Dataset excerpts section start

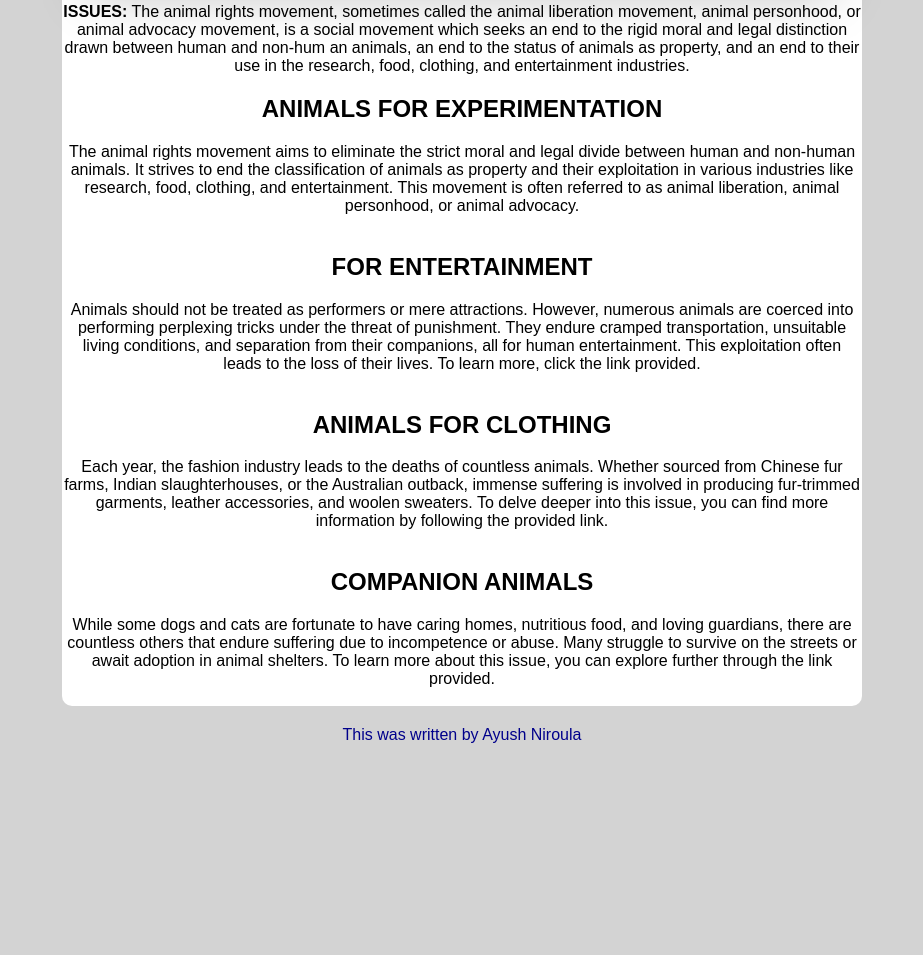
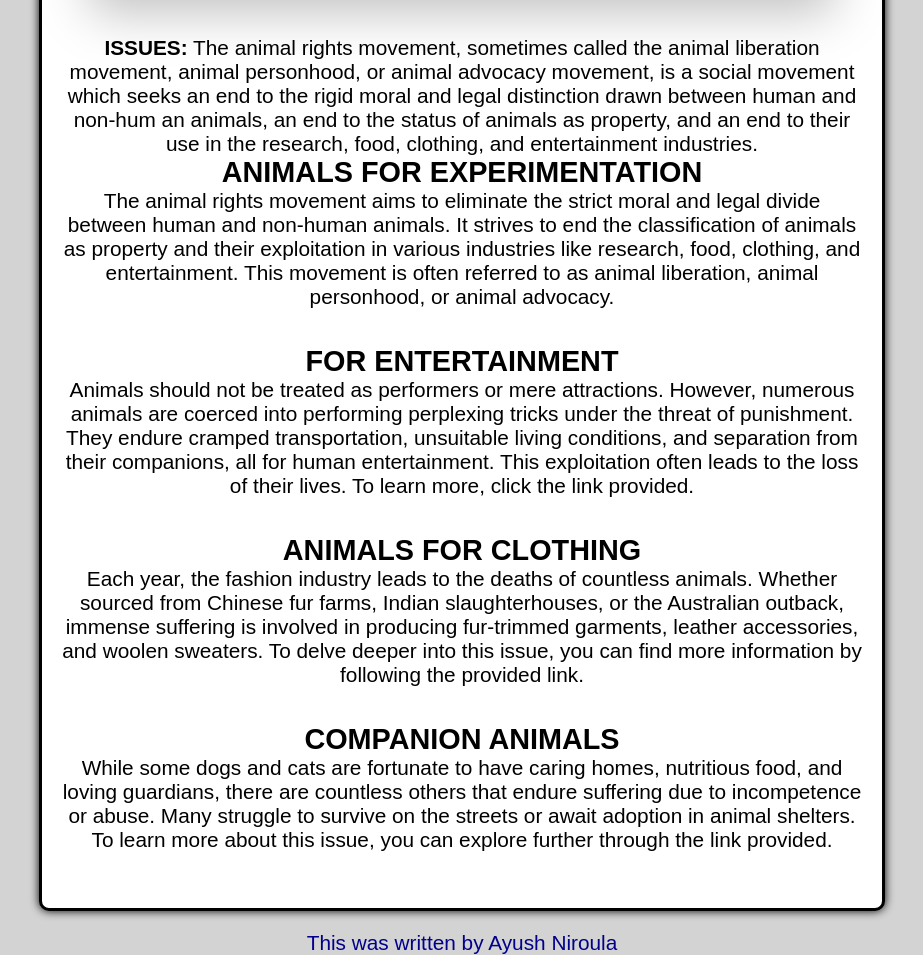
Before and after one commit to AyushNiroula09/ayush, a plain HTML site: page index.html in a window 1280 px wide. Shown: the part 636-1591 px from the top of the page, without its empty margins (178-1101 px from the left). Before the commit the page ends 1396 px from the top, so only its background shows below. Drawn offline with Linux system fonts and the light colour scheme.

Commit message:
final verson (No more updates)
just submited it got 10/10 if anyone needs the files for their work feel free to use it but not for use which gets you profit

```diff
--- a/index.html
+++ b/index.html
@@ -10,7 +10,7 @@
       margin: 0;
       padding: 0;
       background-color: lightgray;
-      color: darkcharcoal;
+      color: black;
     }
     header {
       text-align: center;
@@ -21,6 +21,18 @@
       margin: 0;
       color: white;
       font-size: 2.5rem;
+    }
+    h2 {
+      margin: 0;
+      font-size: 2.3rem;
+    }
+    h3 {
+      margin: 0;
+      font-size: 1.8rem;
+    }
+    p {
+      margin: 0;
+      font-size: 1.3rem;
     }
     nav {
       text-align: center;
@@ -34,13 +46,16 @@
       font-size: 1.2rem;
     }
     .container {
+      text-align: center;
       max-width: 800px;
       margin: 20px auto;
       padding: 20px;
+      border: 3px solid black;
       background-color: white;
       border-radius: 10px;
-      box-shadow: 0 0 10px bla;
+      box-shadow: 0 0 10px black;
     }
+
     footer {
       text-align: center;
       margin-top: 20px;
@@ -49,8 +64,8 @@
       box-sizing: border-box;
     }
 
-    .container {
-	padding: 0%;
+    main {
+      margin: 20px;
     }
 
     .slider-wrapper {
@@ -95,7 +110,7 @@
 	   width: 0.5rem;
 	   height: 0.5rem;
 	   border-radius: 50%;
-	background-color: #fff;
+     background-color: white;
      opacity: 0.75;
 	   transition: opacity ease 250ms;
   }
@@ -108,7 +123,7 @@
 <body>
 
   <header>
-    <h1>🐾 Animal Rights🐾</h1>
+    <h1>🐾 Animal Rights 🐾</h1>
   </header>
 
   <nav>
@@ -118,12 +133,10 @@
     <a href="Animalrights.html">Summary</a>
   </nav>
 
-
-  <center>
+<main>
    <div class="container">
       <h2>Welcome to the Animal Rights Homepage</h2>
-
-      <section class="container">
+    <section>
         <div class="slider-wrapper">
           <div class="slider">
           <img id="slide-1" src="a1.jpg">
@@ -149,34 +162,32 @@
          <a href="#slide-10"></a>
        </div>
       </div>
-     </section>
+    </section><br><br>
+     <p><b>ISSUES:</b>
+        The animal rights movement, sometimes called the animal liberation movement, animal personhood, or animal advocacy movement, is a social movement  which seeks an end to the rigid moral and legal distinction drawn between human and non-hum an animals, an end to the status of animals as property, and an end to their use in the research, food, clothing, and entertainment industries.</p>
 
-      <p><font aria-setsize="8"><b>ISSUES:</b>
-        The animal rights movement, sometimes called the animal liberation movement, animal personhood, or animal advocacy movement, is a social movement  which seeks an end to the rigid moral and legal distinction drawn between human and non-hum an animals, an end to the status of animals as property, and an end to their use in the research, food, clothing, and entertainment industries.
-
-        <h2>ANIMALS FOR EXPERIMENTATION</h2>
-        The animal rights movement aims to eliminate the strict moral and legal divide between human and non-human animals. It strives to end the classification of animals as property and their exploitation in various industries like research, food, clothing, and entertainment. This movement is often referred to as animal liberation, animal personhood, or animal advocacy.<br><br>
+        <h3>ANIMALS FOR EXPERIMENTATION</h3>
+        <p>The animal rights movement aims to eliminate the strict moral and legal divide between human and non-human animals. It strives to end the classification of animals as property and their exploitation in various industries like research, food, clothing, and entertainment. This movement is often referred to as animal liberation, animal personhood, or animal advocacy.</p><br><br>
 
 
 
-        <h2> FOR ENTERTAINMENT</h2>
-        Animals should not be treated as performers or mere attractions. However, numerous animals are coerced into performing perplexing tricks under the threat of punishment. They endure cramped transportation, unsuitable living conditions, and separation from their companions, all for human entertainment. This exploitation often leads to the loss of their lives. To learn more, click the link provided.<br><br>
+        <h3> FOR ENTERTAINMENT</h3>
+        <p>Animals should not be treated as performers or mere attractions. However, numerous animals are coerced into performing perplexing tricks under the threat of punishment. They endure cramped transportation, unsuitable living conditions, and separation from their companions, all for human entertainment. This exploitation often leads to the loss of their lives. To learn more, click the link provided.</p><br><br>
 
 
 
-        <h2>ANIMALS FOR CLOTHING</h2>
-        Each year, the fashion industry leads to the deaths of countless animals. Whether sourced from Chinese fur farms, Indian slaughterhouses, or the Australian outback, immense suffering is involved in producing fur-trimmed garments, leather accessories, and woolen sweaters. To delve deeper into this issue, you can find more information by following the provided link.<br><br>
+        <h3>ANIMALS FOR CLOTHING</h3>
+        <p>Each year, the fashion industry leads to the deaths of countless animals. Whether sourced from Chinese fur farms, Indian slaughterhouses, or the Australian outback, immense suffering is involved in producing fur-trimmed garments, leather accessories, and woolen sweaters. To delve deeper into this issue, you can find more information by following the provided link.</p><br><br>
 
 
 
-        <h2>COMPANION ANIMALS</h2>
-        While some dogs and cats are fortunate to have caring homes, nutritious food, and loving guardians, there are countless others that endure suffering due to incompetence or abuse. Many struggle to survive on the streets or await adoption in animal shelters. To learn more about this issue, you can explore further through the link provided.<br><br></p>
-      </font>
+        <h3>COMPANION ANIMALS</h3>
+        <p>While some dogs and cats are fortunate to have caring homes, nutritious food, and loving guardians, there are countless others that endure suffering due to incompetence or abuse. Many struggle to survive on the streets or await adoption in animal shelters. To learn more about this issue, you can explore further through the link provided.</p><br><br>
    </div>
-  </center>
+ </main>
 
   <footer>
-    <p><center>This was written by Ayush Niroula</center></p>
+    <p>This was written by Ayush Niroula</p>
   </footer>
 </body>
 </html>
```
Also changed, not shown: Animalrights.html (+2 -9 lines), contact.html (+13 -17 lines), quotes.html (+10 -10 lines). Lines whose indentation alone changed are shown as unchanged.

Dataset excerpts section end

• Task brief:
Please restate the entries word for word. Skip the pictures.

• Response to this task:
Before and after one commit to AyushNiroula09/ayush, a plain HTML site: page index.html in a window 1280 px wide. Shown: the part 636-1591 px from the top of the page, without its empty margins (178-1101 px from the left). Before the commit the page ends 1396 px from the top, so only its background shows below. Drawn offline with Linux system fonts and the light colour scheme.

Commit message:
final verson (No more updates)
just submited it got 10/10 if anyone needs the files for their work feel free to use it but not for use which gets you profit

```diff
--- a/index.html
+++ b/index.html
@@ -10,7 +10,7 @@
       margin: 0;
       padding: 0;
       background-color: lightgray;
-      color: darkcharcoal;
+      color: black;
     }
     header {
       text-align: center;
@@ -21,6 +21,18 @@
       margin: 0;
       color: white;
       font-size: 2.5rem;
+    }
+    h2 {
+      margin: 0;
+      font-size: 2.3rem;
+    }
+    h3 {
+      margin: 0;
+      font-size: 1.8rem;
+    }
+    p {
+      margin: 0;
+      font-size: 1.3rem;
     }
     nav {
       text-align: center;
@@ -34,13 +46,16 @@
       font-size: 1.2rem;
     }
     .container {
+      text-align: center;
       max-width: 800px;
       margin: 20px auto;
       padding: 20px;
+      border: 3px solid black;
       background-color: white;
       border-radius: 10px;
-      box-shadow: 0 0 10px bla;
+      box-shadow: 0 0 10px black;
     }
+
     footer {
       text-align: center;
       margin-top: 20px;
@@ -49,8 +64,8 @@
       box-sizing: border-box;
     }
 
-    .container {
-	padding: 0%;
+    main {
+      margin: 20px;
     }
 
     .slider-wrapper {
@@ -95,7 +110,7 @@
 	   width: 0.5rem;
 	   height: 0.5rem;
 	   border-radius: 50%;
-	background-color: #fff;
+     background-color: white;
      opacity: 0.75;
 	   transition: opacity ease 250ms;
   }
@@ -108,7 +123,7 @@
 <body>
 
   <header>
-    <h1>🐾 Animal Rights🐾</h1>
+    <h1>🐾 Animal Rights 🐾</h1>
   </header>
 
   <nav>
@@ -118,12 +133,10 @@
     <a href="Animalrights.html">Summary</a>
   </nav>
 
-
-  <center>
+<main>
    <div class="container">
       <h2>Welcome to the Animal Rights Homepage</h2>
-
-      <section class="container">
+    <section>
         <div class="slider-wrapper">
           <div class="slider">
           <img id="slide-1" src="a1.jpg">
@@ -149,34 +162,32 @@
          <a href="#slide-10"></a>
        </div>
       </div>
-     </section>
+    </section><br><br>
+     <p><b>ISSUES:</b>
+        The animal rights movement, sometimes called the animal liberation movement, animal personhood, or animal advocacy movement, is a social movement  which seeks an end to the rigid moral and legal distinction drawn between human and non-hum an animals, an end to the status of animals as property, and an end to their use in the research, food, clothing, and entertainment industries.</p>
 
-      <p><font aria-setsize="8"><b>ISSUES:</b>
-        The animal rights movement, sometimes called the animal liberation movement, animal personhood, or animal advocacy movement, is a social movement  which seeks an end to the rigid moral and legal distinction drawn between human and non-hum an animals, an end to the status of animals as property, and an end to their use in the research, food, clothing, and entertainment industries.
-
-        <h2>ANIMALS FOR EXPERIMENTATION</h2>
-        The animal rights movement aims to eliminate the strict moral and legal divide between human and non-human animals. It strives to end the classification of animals as property and their exploitation in various industries like research, food, clothing, and entertainment. This movement is often referred to as animal liberation, animal personhood, or animal advocacy.<br><br>
+        <h3>ANIMALS FOR EXPERIMENTATION</h3>
+        <p>The animal rights movement aims to eliminate the strict moral and legal divide between human and non-human animals. It strives to end the classification of animals as property and their exploitation in various industries like research, food, clothing, and entertainment. This movement is often referred to as animal liberation, animal personhood, or animal advocacy.</p><br><br>
 
 
 
-        <h2> FOR ENTERTAINMENT</h2>
-        Animals should not be treated as performers or mere attractions. However, numerous animals are coerced into performing perplexing tricks under the threat of punishment. They endure cramped transportation, unsuitable living conditions, and separation from their companions, all for human entertainment. This exploitation often leads to the loss of their lives. To learn more, click the link provided.<br><br>
+        <h3> FOR ENTERTAINMENT</h3>
+        <p>Animals should not be treated as performers or mere attractions. However, numerous animals are coerced into performing perplexing tricks under the threat of punishment. They endure cramped transportation, unsuitable living conditions, and separation from their companions, all for human entertainment. This exploitation often leads to the loss of their lives. To learn more, click the link provided.</p><br><br>
 
 
 
-        <h2>ANIMALS FOR CLOTHING</h2>
-        Each year, the fashion industry leads to the deaths of countless animals. Whether sourced from Chinese fur farms, Indian slaughterhouses, or the Australian outback, immense suffering is involved in producing fur-trimmed garments, leather accessories, and woolen sweaters. To delve deeper into this issue, you can find more information by following the provided link.<br><br>
+        <h3>ANIMALS FOR CLOTHING</h3>
+        <p>Each year, the fashion industry leads to the deaths of countless animals. Whether sourced from Chinese fur farms, Indian slaughterhouses, or the Australian outback, immense suffering is involved in producing fur-trimmed garments, leather accessories, and woolen sweaters. To delve deeper into this issue, you can find more information by following the provided link.</p><br><br>
 
 
 
-        <h2>COMPANION ANIMALS</h2>
-        While some dogs and cats are fortunate to have caring homes, nutritious food, and loving guardians, there are countless others that endure suffering due to incompetence or abuse. Many struggle to survive on the streets or await adoption in animal shelters. To learn more about this issue, you can explore further through the link provided.<br><br></p>
-      </font>
+        <h3>COMPANION ANIMALS</h3>
+        <p>While some dogs and cats are fortunate to have caring homes, nutritious food, and loving guardians, there are countless others that endure suffering due to incompetence or abuse. Many struggle to survive on the streets or await adoption in animal shelters. To learn more about this issue, you can explore further through the link provided.</p><br><br>
    </div>
-  </center>
+ </main>
 
   <footer>
-    <p><center>This was written by Ayush Niroula</center></p>
+    <p>This was written by Ayush Niroula</p>
   </footer>
 </body>
 </html>
```
Also changed, not shown: Animalrights.html (+2 -9 lines), contact.html (+13 -17 lines), quotes.html (+10 -10 lines). Lines whose indentation alone changed are shown as unchanged.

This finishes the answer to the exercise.